To put it back in my original framework, it doesn’t matter if those at the table are playing Texas Hold Em or Seven Card Stud, they are still playing poker.


#16

The hidden author of Putinism

In the 21st century, the techniques of the political technologists have become centralized and systematized, coordinated out of the office of the presidential administration, where Surkov would sit behind a desk with phones bearing the names of all the “independent” party leaders, calling and directing them at any moment, day or night. The brilliance of this new type of authoritarianism is that instead of simply oppressing opposition, as had been the case with 20th-century strains, it climbs inside all ideologies and movements, exploiting and rendering them absurd. One moment Surkov would fund civic forums and human-rights NGOs, the next he would quietly support nationalist movements that accuse the NGOs of being tools of the West. With a flourish he sponsored lavish arts festivals for the most provocative modern artists in Moscow, then supported Orthodox fundamentalists, dressed all in black and carrying crosses, who in turn attacked the modern-art exhibitions.

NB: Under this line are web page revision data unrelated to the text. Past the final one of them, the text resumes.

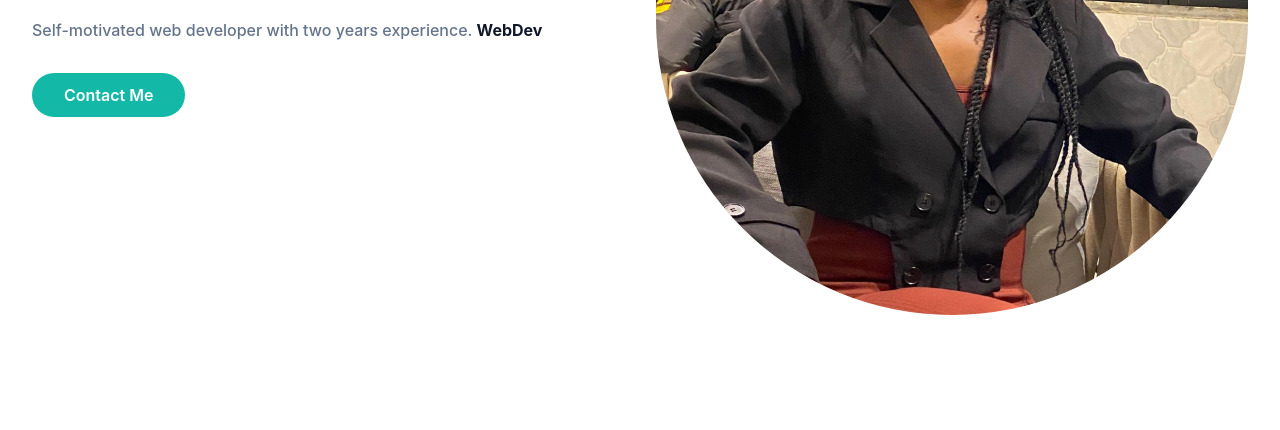
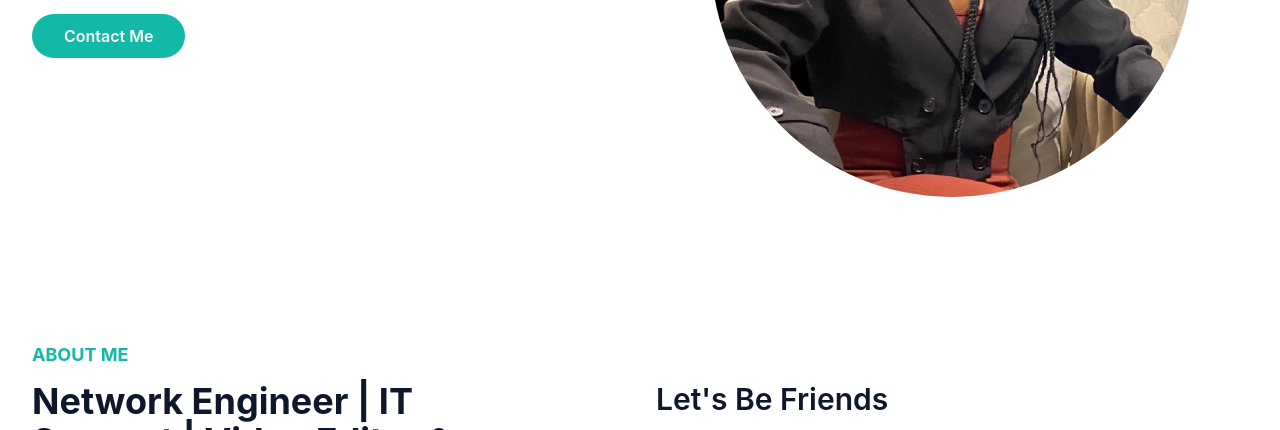
Before and after one commit to adehlaide12/tailwind-portfolio, a website: page index.html in a window 1280 px wide. Shown: the part 500-930 px from the top of the page. Drawn offline with Linux system fonts and the light colour scheme.

Commit message:
last photo update

```diff
--- a/index.html
+++ b/index.html
@@ -87,7 +87,7 @@
           </div>
           <div class="w-full self-end px-4 lg:w-1/2">
             <div class="relative mt-10 lg:right-0 lg:mt-9">
-              <img src="dist/img/photo.png.jpeg" alt="Adeh"
+              <img src="dist/img/photo.png-removebg-preview.png" alt="Adeh"
      class="relative z-10 mx-auto w-24 h-24 rounded-full object-cover" />
               <span class="absolute bottom-0 left-1/2 -translate-x-1/2 md:scale-125">
                 <svg width="400" height="400" viewBox="0 0 200 200" xmlns="http://www.w3.org/2000/svg">
```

The Kremlin’s idea is to own all forms of political discourse, to not let any independent movements develop outside of its walls. Its Moscow can feel like an oligarchy in the morning and a democracy in the afternoon, a monarchy for dinner and a totalitarian state by bedtime.


#17

Which I certainly agree with… but I’d also argue that we have more common interests with china now because of our interactions in the global economy. So, the struggle between powers continues, playing out more within a common market place, and I do think that’s distinct from the struggle during the Cold War proper, where much more division existed in terms of economic differences. The division between the first and second world were real and were distinct economic systems, more so than today. I’m certainly not arguing that there isn’t a power struggle, but I think it’s different.


#18

That looks really interesting! Thanks for the link.


#19

Don’t forget, Russia was buying American wheat during Cold War 1 :smiley: Remember also that the Pacific Fleet is part of a deterrence strategy with China as well.


#20

Of course! Prior to the Cold War! Interestingly, Hoover ran the program, and it was part of the reason he was elected president, because people thought he was a humanitarian. when the economy went south, a lot of people saw him as refusing to help Americans…

Sure… I still argue our interactions with China are fundamentally different.